▸ **WORK REQUEST**: Would you please copy each line of the data in which the string "EditMenuItem" occurs?

▸ **TASK INPUTS**:
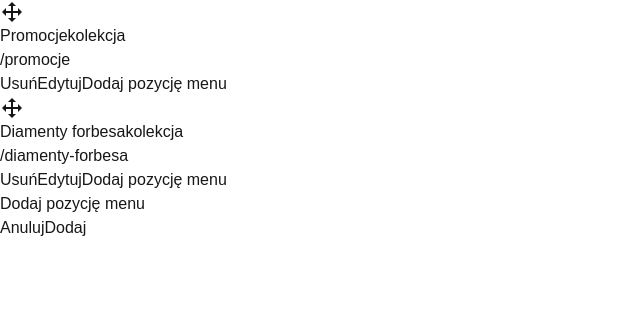
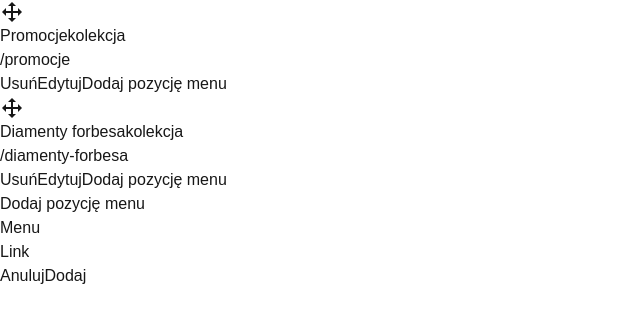
Before and after one commit to SebastianJedrak/droplo-recruitment-task, a Next.js app: page / in a window 1280 px wide. Shown: the top 322 px of the page, without its empty margins (0-640 px from the left). Built offline with nearby package versions, Linux system fonts and the light colour scheme.

Commit message:
feat(edit-menu-item): prepared form for EditMenuItem and refactored Button

```diff
--- a/src/components/EditMenuItem.tsx
+++ b/src/components/EditMenuItem.tsx
@@ -1,16 +1,44 @@
+"use client";
+
 import React from "react";
 import Button from "./UI/Button";
 import Card from "./UI/Card";
+import { useForm, SubmitHandler } from "react-hook-form";
+
+interface FormFields {
+  menu: string;
+  link: string;
+}
 
 const EditMenuItem: React.FC = () => {
+  const { register, handleSubmit } = useForm<FormFields>();
+
+  const onSubmit: SubmitHandler<FormFields> = (data) => {
+    console.log("Submitted data:", data);
+  };
 
   return (
     <Card>
-      <form></form>
-      <div className="m-4">
-        <Button title="Anuluj" type="secondary" />
-        <Button title="Dodaj" type="primary" />
-      </div>
+      <form onSubmit={handleSubmit(onSubmit)} className="p-4 space-y-4">
+        <div>
+          <label htmlFor="menu" className="block">
+            Menu
+          </label>
+          <input id="menu" type="text" {...register("menu")} />
+        </div>
+
+        <div>
+          <label htmlFor="link" className="block">
+            Link
+          </label>
+          <input id="link" type="text" {...register("link")} />
+        </div>
+
+        <div className="flex justify-end space-x-2">
+          <Button title="Anuluj" type="button" />
+          <Button title="Dodaj" type="submit" />
+        </div>
+      </form>
     </Card>
   );
 };
--- a/src/components/MenuCard.tsx
+++ b/src/components/MenuCard.tsx
@@ -24,7 +24,7 @@
         ))}
       </ul>
       <div className="m-4">
-        <Button title="Dodaj pozycję menu" type="secondary" />
+        <Button title="Dodaj pozycję menu" type="button" />
       </div>
     </Card>
   );
--- a/src/components/MenuItem.tsx
+++ b/src/components/MenuItem.tsx
@@ -4,13 +4,11 @@
 import Badge from "./UI/Badge";
 
 interface MenuItemProps {
-  key: string;
   title: string;
   link: string;
 }
 
 const MenuItem: React.FC<MenuItemProps> = ({
-  key,
   title,
   link,
 }) => {
@@ -28,9 +26,9 @@
       </div>
       <ButtonGroup
         buttons={[
-          { title: "Usuń", type: "secondary" },
-          { title: "Edytuj", type: "secondary" },
-          { title: "Dodaj pozycję menu", type: "secondary" },
+          { title: "Usuń", type: "button" },
+          { title: "Edytuj", type: "button" },
+          { title: "Dodaj pozycję menu", type: "button" },
         ]}
       />
     </li>
--- a/src/components/UI/Button.tsx
+++ b/src/components/UI/Button.tsx
@@ -2,14 +2,14 @@
 
 interface ButtonProps {
   title: string;
-  type: string;
+  type: "button" | "reset" | "submit" | undefined;
   className?: string;
 }
 
 const Button: React.FC<ButtonProps> = ({ title, type, className }) => {
   return (
     <button
-      type="button"
+      type={type}
       className={`px-4 py-2 border-2 rounded-lg border-gray-300 hover:bg-gray-100 hover:text-purple-700 focus:z-10 focus:ring-2 focus:ring-purple-700 focus:text-purple-700 dark:bg-gray-800 dark:border-gray-700 dark:text-white dark:hover:text-white dark:hover:bg-gray-700 dark:focus:ring-purple-500 dark:focus:text-white ${className}`}
     >
       {title}
```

▸ **EXERCISE OUTPUT**:
feat(edit-menu-item): prepared form for EditMenuItem and refactored Button
--- a/src/components/EditMenuItem.tsx
+++ b/src/components/EditMenuItem.tsx
 const EditMenuItem: React.FC = () => {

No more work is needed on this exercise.